WORK TO BE COMPLETED » Report each line below that carries the word "rounded".

Difference listings
- - - - - - -

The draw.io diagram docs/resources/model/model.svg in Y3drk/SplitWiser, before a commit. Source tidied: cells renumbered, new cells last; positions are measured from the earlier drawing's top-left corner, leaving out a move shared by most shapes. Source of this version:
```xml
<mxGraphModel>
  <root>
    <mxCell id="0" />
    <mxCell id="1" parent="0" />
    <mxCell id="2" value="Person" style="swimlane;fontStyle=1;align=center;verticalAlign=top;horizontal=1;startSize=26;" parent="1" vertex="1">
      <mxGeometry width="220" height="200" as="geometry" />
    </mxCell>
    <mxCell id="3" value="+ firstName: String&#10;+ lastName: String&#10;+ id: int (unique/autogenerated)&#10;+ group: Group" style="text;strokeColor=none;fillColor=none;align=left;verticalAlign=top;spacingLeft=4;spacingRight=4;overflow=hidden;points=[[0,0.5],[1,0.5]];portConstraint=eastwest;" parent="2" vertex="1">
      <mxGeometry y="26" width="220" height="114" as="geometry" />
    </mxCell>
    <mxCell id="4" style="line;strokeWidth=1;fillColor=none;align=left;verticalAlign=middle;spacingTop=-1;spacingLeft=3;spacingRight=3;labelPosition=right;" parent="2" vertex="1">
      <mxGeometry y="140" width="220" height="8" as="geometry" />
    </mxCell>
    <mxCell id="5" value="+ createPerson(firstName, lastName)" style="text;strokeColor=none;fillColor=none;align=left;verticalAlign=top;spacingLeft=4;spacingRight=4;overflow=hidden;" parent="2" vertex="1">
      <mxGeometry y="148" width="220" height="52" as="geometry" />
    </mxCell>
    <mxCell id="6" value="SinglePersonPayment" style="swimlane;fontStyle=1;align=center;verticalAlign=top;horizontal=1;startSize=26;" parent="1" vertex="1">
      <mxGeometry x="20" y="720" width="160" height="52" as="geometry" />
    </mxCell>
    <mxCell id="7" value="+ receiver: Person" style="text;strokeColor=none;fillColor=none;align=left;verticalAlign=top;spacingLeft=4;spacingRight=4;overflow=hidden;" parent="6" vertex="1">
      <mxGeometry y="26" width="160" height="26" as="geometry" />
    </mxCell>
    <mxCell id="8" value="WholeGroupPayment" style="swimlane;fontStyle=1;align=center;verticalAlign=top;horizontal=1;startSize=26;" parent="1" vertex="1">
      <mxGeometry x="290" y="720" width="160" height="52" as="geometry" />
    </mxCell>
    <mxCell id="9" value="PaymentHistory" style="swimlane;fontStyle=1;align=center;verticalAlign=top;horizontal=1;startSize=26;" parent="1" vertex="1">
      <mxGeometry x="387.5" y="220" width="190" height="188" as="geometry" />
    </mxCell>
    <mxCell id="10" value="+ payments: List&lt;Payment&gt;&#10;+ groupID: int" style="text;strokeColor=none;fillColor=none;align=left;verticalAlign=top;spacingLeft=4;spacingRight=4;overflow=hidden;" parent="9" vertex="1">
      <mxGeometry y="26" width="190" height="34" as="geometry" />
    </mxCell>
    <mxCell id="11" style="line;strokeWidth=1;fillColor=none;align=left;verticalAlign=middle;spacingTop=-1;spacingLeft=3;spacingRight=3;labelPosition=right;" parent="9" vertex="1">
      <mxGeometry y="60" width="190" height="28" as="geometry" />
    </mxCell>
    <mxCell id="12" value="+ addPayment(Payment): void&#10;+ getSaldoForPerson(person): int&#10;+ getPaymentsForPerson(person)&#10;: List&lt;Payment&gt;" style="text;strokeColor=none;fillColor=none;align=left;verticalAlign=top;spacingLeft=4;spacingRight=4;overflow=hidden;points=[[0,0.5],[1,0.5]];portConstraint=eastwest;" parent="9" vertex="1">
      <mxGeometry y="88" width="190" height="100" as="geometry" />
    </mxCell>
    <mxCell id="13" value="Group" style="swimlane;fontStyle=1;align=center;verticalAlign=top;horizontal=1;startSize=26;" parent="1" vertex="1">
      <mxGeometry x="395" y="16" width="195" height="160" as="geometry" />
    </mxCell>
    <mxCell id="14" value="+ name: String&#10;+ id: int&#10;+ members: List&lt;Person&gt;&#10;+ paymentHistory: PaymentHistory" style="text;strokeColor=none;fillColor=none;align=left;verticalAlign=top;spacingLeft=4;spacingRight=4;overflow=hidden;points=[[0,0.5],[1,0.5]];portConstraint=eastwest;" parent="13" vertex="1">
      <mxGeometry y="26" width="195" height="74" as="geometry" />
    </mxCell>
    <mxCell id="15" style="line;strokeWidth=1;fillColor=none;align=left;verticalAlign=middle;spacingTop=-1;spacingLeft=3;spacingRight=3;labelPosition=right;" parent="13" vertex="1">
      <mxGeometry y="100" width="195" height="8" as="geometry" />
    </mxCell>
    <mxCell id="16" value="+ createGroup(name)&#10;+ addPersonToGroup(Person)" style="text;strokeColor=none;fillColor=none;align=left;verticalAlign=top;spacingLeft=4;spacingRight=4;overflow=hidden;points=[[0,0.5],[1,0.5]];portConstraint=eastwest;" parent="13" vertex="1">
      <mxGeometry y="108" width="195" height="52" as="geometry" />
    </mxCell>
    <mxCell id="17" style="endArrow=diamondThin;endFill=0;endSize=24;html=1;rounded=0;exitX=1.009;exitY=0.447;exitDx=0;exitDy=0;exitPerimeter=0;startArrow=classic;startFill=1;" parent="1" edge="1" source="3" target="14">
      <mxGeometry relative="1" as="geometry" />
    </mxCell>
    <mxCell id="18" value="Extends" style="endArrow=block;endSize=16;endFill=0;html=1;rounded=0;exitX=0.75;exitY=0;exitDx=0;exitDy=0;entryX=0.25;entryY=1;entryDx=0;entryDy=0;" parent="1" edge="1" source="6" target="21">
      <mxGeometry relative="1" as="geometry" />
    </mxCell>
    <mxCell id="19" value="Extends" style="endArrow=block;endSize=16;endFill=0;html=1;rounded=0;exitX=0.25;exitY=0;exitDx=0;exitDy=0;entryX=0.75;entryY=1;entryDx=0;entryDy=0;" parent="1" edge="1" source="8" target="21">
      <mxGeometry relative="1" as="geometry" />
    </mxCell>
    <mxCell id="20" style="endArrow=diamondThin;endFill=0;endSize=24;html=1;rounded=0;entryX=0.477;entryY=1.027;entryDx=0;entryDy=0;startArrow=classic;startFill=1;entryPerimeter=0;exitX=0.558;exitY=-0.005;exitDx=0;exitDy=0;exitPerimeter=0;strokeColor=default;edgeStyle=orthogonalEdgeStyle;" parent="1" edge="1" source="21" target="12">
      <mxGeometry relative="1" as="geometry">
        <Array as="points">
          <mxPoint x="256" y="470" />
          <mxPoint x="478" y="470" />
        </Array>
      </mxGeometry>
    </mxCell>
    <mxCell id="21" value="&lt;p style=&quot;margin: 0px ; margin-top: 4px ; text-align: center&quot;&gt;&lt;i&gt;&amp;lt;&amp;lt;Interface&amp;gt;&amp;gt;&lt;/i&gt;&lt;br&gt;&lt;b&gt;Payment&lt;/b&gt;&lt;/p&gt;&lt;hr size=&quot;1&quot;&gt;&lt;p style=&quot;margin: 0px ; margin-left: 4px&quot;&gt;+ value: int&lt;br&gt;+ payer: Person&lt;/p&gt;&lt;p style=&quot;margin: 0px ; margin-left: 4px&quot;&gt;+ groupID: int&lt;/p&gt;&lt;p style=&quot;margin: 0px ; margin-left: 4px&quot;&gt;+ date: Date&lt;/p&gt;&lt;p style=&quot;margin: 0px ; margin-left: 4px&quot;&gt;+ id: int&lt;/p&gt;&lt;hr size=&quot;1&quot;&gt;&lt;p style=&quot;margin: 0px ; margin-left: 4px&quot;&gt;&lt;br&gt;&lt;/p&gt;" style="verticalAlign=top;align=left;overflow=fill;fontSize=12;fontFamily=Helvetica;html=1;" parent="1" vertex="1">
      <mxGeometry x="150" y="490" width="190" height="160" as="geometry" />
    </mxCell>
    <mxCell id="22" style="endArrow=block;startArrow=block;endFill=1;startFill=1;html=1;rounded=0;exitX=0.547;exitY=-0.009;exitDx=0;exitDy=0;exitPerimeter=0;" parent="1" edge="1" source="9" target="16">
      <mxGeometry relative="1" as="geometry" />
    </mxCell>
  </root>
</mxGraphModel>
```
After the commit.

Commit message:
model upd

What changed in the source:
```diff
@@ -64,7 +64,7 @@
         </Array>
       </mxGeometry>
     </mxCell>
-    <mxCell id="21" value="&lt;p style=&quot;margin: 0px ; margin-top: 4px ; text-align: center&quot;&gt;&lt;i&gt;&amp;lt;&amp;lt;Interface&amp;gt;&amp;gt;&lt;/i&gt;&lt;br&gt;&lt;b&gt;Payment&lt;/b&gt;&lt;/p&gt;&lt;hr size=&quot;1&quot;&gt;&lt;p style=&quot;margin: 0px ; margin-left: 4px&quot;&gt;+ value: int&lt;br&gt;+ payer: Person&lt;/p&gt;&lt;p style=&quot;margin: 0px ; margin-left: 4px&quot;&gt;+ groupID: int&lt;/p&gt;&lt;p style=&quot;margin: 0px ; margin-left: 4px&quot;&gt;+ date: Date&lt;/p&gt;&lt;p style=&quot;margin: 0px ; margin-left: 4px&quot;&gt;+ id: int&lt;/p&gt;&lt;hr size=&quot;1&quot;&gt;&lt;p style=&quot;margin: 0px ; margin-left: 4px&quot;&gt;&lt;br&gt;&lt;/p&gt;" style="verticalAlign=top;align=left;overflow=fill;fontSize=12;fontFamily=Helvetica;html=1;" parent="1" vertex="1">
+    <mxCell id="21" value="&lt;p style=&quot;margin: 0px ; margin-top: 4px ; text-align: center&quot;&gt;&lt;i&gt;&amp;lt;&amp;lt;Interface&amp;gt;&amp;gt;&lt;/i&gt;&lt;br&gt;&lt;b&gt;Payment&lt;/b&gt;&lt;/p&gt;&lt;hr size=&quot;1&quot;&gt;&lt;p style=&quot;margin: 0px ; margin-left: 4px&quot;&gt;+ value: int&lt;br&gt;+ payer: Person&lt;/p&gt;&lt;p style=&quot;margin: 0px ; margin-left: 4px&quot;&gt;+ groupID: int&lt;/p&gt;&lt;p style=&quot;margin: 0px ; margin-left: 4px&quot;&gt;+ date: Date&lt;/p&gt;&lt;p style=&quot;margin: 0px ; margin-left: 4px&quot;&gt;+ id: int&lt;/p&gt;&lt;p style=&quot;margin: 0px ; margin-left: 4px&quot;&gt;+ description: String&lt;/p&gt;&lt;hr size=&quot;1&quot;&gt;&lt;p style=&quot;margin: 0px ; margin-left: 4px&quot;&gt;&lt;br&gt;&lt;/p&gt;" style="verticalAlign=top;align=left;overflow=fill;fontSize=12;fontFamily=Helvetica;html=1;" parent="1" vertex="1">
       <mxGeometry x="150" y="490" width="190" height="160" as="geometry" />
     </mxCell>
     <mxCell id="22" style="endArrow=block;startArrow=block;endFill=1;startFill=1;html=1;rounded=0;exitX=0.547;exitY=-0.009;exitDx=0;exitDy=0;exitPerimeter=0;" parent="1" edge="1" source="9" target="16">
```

- - - - - - -

ANSWER SPACE »
    <mxCell id="17" style="endArrow=diamondThin;endFill=0;endSize=24;html=1;rounded=0;exitX=1.009;exitY=0.447;exitDx=0;exitDy=0;exitPerimeter=0;startArrow=classic;startFill=1;" parent="1" edge="1" source="3" target="14">
    <mxCell id="18" value="Extends" style="endArrow=block;endSize=16;endFill=0;html=1;rounded=0;exitX=0.75;exitY=0;exitDx=0;exitDy=0;entryX=0.25;entryY=1;entryDx=0;entryDy=0;" parent="1" edge="1" source="6" target="21">
    <mxCell id="19" value="Extends" style="endArrow=block;endSize=16;endFill=0;html=1;rounded=0;exitX=0.25;exitY=0;exitDx=0;exitDy=0;entryX=0.75;entryY=1;entryDx=0;entryDy=0;" parent="1" edge="1" source="8" target="21">
    <mxCell id="20" style="endArrow=diamondThin;endFill=0;endSize=24;html=1;rounded=0;entryX=0.477;entryY=1.027;entryDx=0;entryDy=0;startArrow=classic;startFill=1;entryPerimeter=0;exitX=0.558;exitY=-0.005;exitDx=0;exitDy=0;exitPerimeter=0;strokeColor=default;edgeStyle=orthogonalEdgeStyle;" parent="1" edge="1" source="21" target="12">
    <mxCell id="22" style="endArrow=block;startArrow=block;endFill=1;startFill=1;html=1;rounded=0;exitX=0.547;exitY=-0.009;exitDx=0;exitDy=0;exitPerimeter=0;" parent="1" edge="1" source="9" target="16">
     <mxCell id="22" style="endArrow=block;startArrow=block;endFill=1;startFill=1;html=1;rounded=0;exitX=0.547;exitY=-0.009;exitDx=0;exitDy=0;exitPerimeter=0;" parent="1" edge="1" source="9" target="16">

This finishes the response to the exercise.